The term Complementary and Alternative Medicine (CAM) is used to refer to a spectrum of age-old, traditional healing practices such as Ayurveda, Unani, Yoga, Meditation, Reiki, Chinese Traditional Medicine, etc., which are today treated with reservation by mainstream science, especially in the western world. Most remedies that are now termed ‘alternative’ have been in existence for long periods of time. For example, Ayurveda- literally meaning ‘life knowledge’- can be traced back to Indian texts from 1500 BC to 400 AD, while Acupuncture finds mention in Chinese texts dating 90 BC! It is interesting to see that most human cultures in history have had some or the other form of curative practice. If India is the birthplace of ayurveda and yoga, China can stake claim to Chinese Traditional Medicine (Chi Kung and Qigong), martial arts, tai chi and acupuncture. The principles of Unani developed in Greece 5000 years ago, and were widely adopted by peoples in the Islamic world and the Indian sub-continent. Moreover, every culture had curative uses for various indigenous herbs.
Principles underlying alternative therapies
There is a common underlying thread running through all traditional practices- they seek to maintain the balance between an individual’s physical, emotional, mental and spiritual states. Thus, the basic philosophy behind alternative medicine differs significantly from that of conventional treatment techniques. While modern medicine seeks to target the source of the problem and remove the manifest physical symptoms, alternative medicine targets the cause of the illness itself. It sees the body as part of a unified network of the mind, soul and the natural world. Traditional Chinese therapy, for example, views the body as a part of the energy, or chi. Any deficiency in the physical body is hence treated keeping all these factors in mind. The aim is to return the body back to its natural state within this network. Moreover, treatment is individualized. Homeopathy, for example, works to fortify the built-in healing mechanisms in the body.
Alternative therapies today
It is indeed paradoxical that a range of treatments which were the only available forms of healing (and remain so for many even today) for most of human history are today categorized as alternative or complementary. Here as nowhere else can one see the disparity between tradition and modern science, and between the philosophies of the eastern and western worlds. Modern medicine places emphasis on demonstrable proof. Because alternative practices are difficult to test in a laboratory for efficacy, they are viewed with skepticism by doctors practicing conventional medicine.
The United States and Britain, for example, do not license alternative therapies. There is also no health insurance for patients who wish to opt for them. In contrast, practitioners in most Eastern countries do not need a license to practice. In fact, many countries, including India, offer university-level courses in ayurveda, unani and naturopathy!

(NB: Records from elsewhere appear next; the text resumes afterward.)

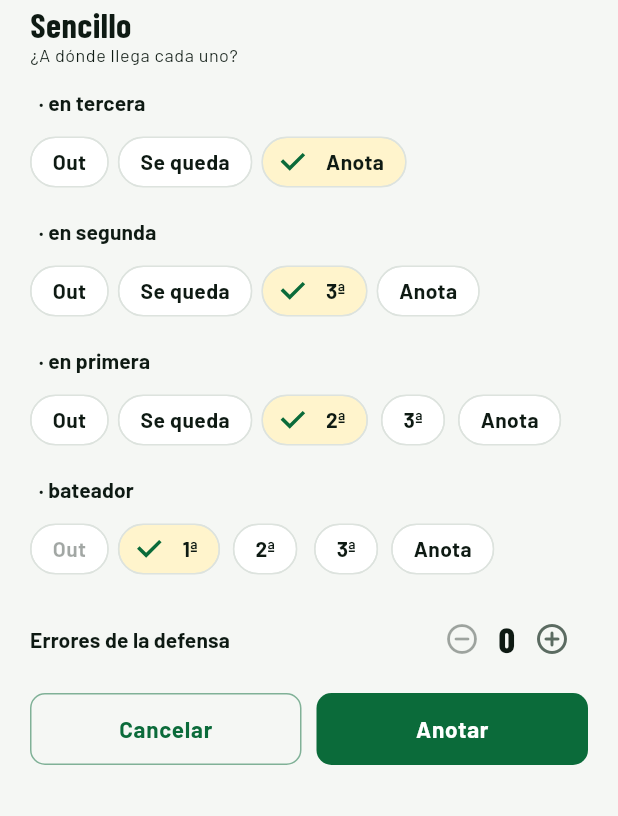
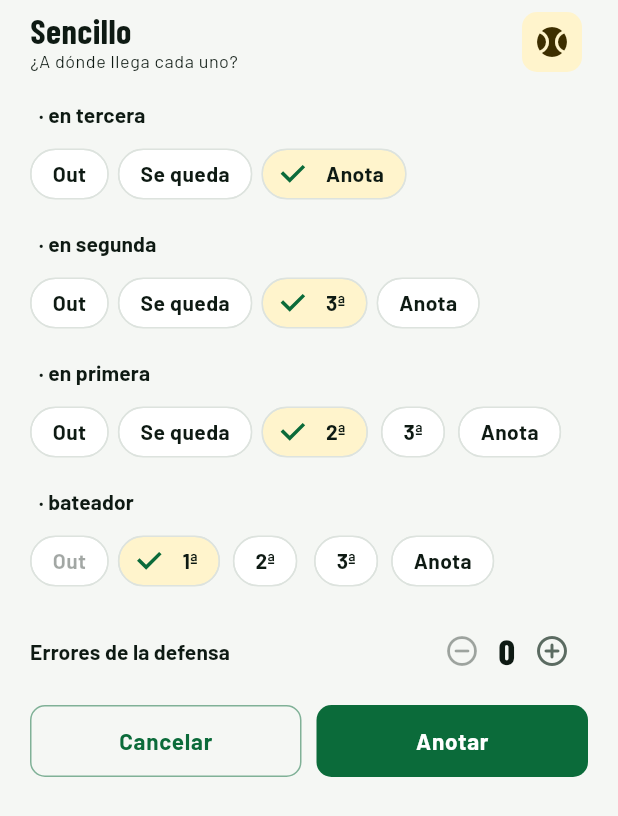
Before and after one commit to SCastilla1003/LBC-Flutter, a Flutter app: the HojaCorredores widget shown alone on an empty page, opened directly with empty values, on a phone screen of 412 x 824 dp. Shown: the top 816 px of the screen. Run offline on Flutter 3.47's test engine with Material 3 defaults, Android fonts, the phone set to English and light mode, and no system bars; our stand-ins replace cached_network_image, dio, fl_chart, flutter_riverpod, flutter_secure_storage, freezed_annotation and 4 more; missing offline and left inert: google_sign_in_web; accounts and stored records are empty; network calls fail.

Commit message:
Anotador: jugada en el diamante con caras arrastrables
La hoja de la jugada tiene un botón para cambiar entre la lista y un diamante con las caras de los corredores y el bateador: se arrastran a la base, a home, al out o a las anotadas, o se toca la cara y luego la base. Avisa si dos corredores quedarían en la misma base.

```diff
--- a/lib/features/anotador/presentacion/anotador_pantalla.dart
+++ b/lib/features/anotador/presentacion/anotador_pantalla.dart
@@ -13,6 +13,7 @@ import '../../../liga/datos/juego_repositorio.dart';
 import '../../../liga/datos/liga_repositorio.dart';
 import '../../../liga/datos/modelos_liga.dart';
 import '../../../liga/presentacion/campo_en_vivo.dart';
+import 'diamante_jugada.dart';
 import '../../../liga/presentacion/widgets_juego.dart';
 import '../../admin/presentacion/admin_comun.dart';
 
@@ -662,6 +663,9 @@ class HojaCorredores extends StatefulWidget {
 }
 
 class _HojaCorredoresState extends State<HojaCorredores> {
+  /// Vista elegida (lista o diamante); se recuerda mientras la app esté abierta.
+  static bool _diamante = false;
+
   /// desde → hasta (null = out; igual a desde = se queda).
   late final Map<int, int?> _destino = _inicial();
   late int _errores = widget.resultado == ResultadoJugada.error ? 1 : 0;
@@ -686,11 +690,29 @@ class _HojaCorredoresState extends State<HojaCorredores> {
     return n.isEmpty ? (desde == 0 ? 'Bateador' : 'Corredor') : n;
   }
 
+  /// Las mismas reglas que los botones: nadie retrocede y el bateador llega por lo menos a la
+  /// base que exige la jugada (y no puede ser out si llega a salvo).
+  bool _permitido(int desde, int? hasta) {
+    final r = widget.resultado;
+    if (desde == 0) return hasta == null ? !r.bateadorASalvo : hasta >= r.baseMinima;
+    return hasta == null || hasta >= desde;
+  }
+
+  /// Bases donde quedarían dos corredores.
+  List<int> get _repetidas {
+    final cuenta = <int, int>{};
+    for (final h in _destino.values) {
+      if (h != null && h >= 1 && h <= 3) cuenta[h] = (cuenta[h] ?? 0) + 1;
+    }
+    return [for (final MapEntry(key: b, value: n) in cuenta.entries) if (n > 1) b]..sort();
+  }
+
   @override
   Widget build(BuildContext context) {
     final tema = Theme.of(context);
     final r = widget.resultado;
     final filas = _destino.keys.toList()..sort((a, b) => b.compareTo(a));
+    final repetidas = _repetidas;
 
     Widget fila(int desde) {
       final opciones = <(String, int?)>[
@@ -711,10 +733,7 @@ class _HojaCorredoresState extends State<HojaCorredores> {
               ChoiceChip(
                 label: Text(texto),
                 selected: _destino[desde] == hasta,
-                onSelected: desde == 0 &&
-                        ((hasta == null && r.bateadorASalvo) || (hasta != null && hasta < r.baseMinima))
-                    ? null
-                    : (_) => setState(() => _destino[desde] = hasta),
+                onSelected: _permitido(desde, hasta) ? (_) => setState(() => _destino[desde] = hasta) : null,
               ),
           ]),
         ]),
@@ -725,10 +744,45 @@ class _HojaCorredoresState extends State<HojaCorredores> {
       child: SingleChildScrollView(
         padding: EdgeInsets.fromLTRB(20, 4, 20, 16 + MediaQuery.viewInsetsOf(context).bottom),
         child: Column(crossAxisAlignment: CrossAxisAlignment.stretch, children: [
-          Text(r.etiqueta, style: tema.textTheme.titleLarge),
-          Text('¿A dónde llega cada uno?', style: tema.textTheme.bodySmall),
+          Row(children: [
+            Expanded(
+              child: Column(crossAxisAlignment: CrossAxisAlignment.start, children: [
+                Text(r.etiqueta, style: tema.textTheme.titleLarge),
+                Text(
+                  _diamante
+                      ? 'Arrastra cada cara a donde llegó, o tócala y luego toca la base.'
+                      : '¿A dónde llega cada uno?',
+                  style: tema.textTheme.bodySmall,
+                ),
+              ]),
+            ),
+            IconButton.filledTonal(
+              tooltip: _diamante ? 'Ver como lista' : 'Ver en el diamante',
+              onPressed: () => setState(() => _diamante = !_diamante),
+              icon: Icon(_diamante ? Icons.view_list_rounded : Icons.sports_baseball_rounded),
+            ),
+          ]),
           const SizedBox(height: 14),
-          for (final d in filas) fila(d),
+          if (_diamante)
+            Padding(
+              padding: const EdgeInsets.only(bottom: 12),
+              child: DiamanteJugada(
+                estado: widget.estado,
+                destino: _destino,
+                permitido: _permitido,
+                alMover: (desde, hasta) => setState(() => _destino[desde] = hasta),
+              ),
+            )
+          else
+            for (final d in filas) fila(d),
+          if (repetidas.isNotEmpty)
+            Padding(
+              padding: const EdgeInsets.only(bottom: 8),
+              child: Text(
+                'Dos corredores no pueden quedar en ${repetidas.map(MitadNombre.base).join(' ni en ')}.',
+                style: tema.textTheme.bodyMedium?.copyWith(color: tema.colorScheme.error, fontWeight: FontWeight.w600),
+              ),
+            ),
           if (!r.deCorredores)
             Row(children: [
               Expanded(child: Text('Errores de la defensa', style: tema.textTheme.titleSmall)),
@@ -752,7 +806,7 @@ class _HojaCorredoresState extends State<HojaCorredores> {
             const SizedBox(width: 10),
             Expanded(
               child: FilledButton(
-                onPressed: () => Navigator.pop(context, (
+                onPressed: repetidas.isNotEmpty ? null : () => Navigator.pop(context, (
                   movimientos: [
                     for (final MapEntry(key: desde, value: hasta) in _destino.entries)
                       if (hasta != desde) (desde: desde, hasta: hasta),
```
Also changed, not shown: lib/features/anotador/presentacion/diamante_jugada.dart (added, +322 -0 lines), 1 other file.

In the past decade or so, the scientific establishment has begun taking an increasing interest in alternative treatments. More and more, doctors are including complementary treatments in addition to conventional remedies. For example, a cancer patient is recommended homeopathy, meditation and visualization therapy along with chemotherapy in order to help him emotionally and spiritually, and hence facilitate healing. Equally important, a larger number of patients in the western world are seeking complementary or alternative therapies.
In the end, the use of alternative or complementary medicine remains a matter of faith. In absence of ‘scientific’ proof, history becomes the sole witness to its efficacy. Thousands of years of practice must indeed hold weight in order to have stood the test of time. Till satisfactory evidence is got, then, complementing conventional medicine with one or more alternative remedies seems the best way forward.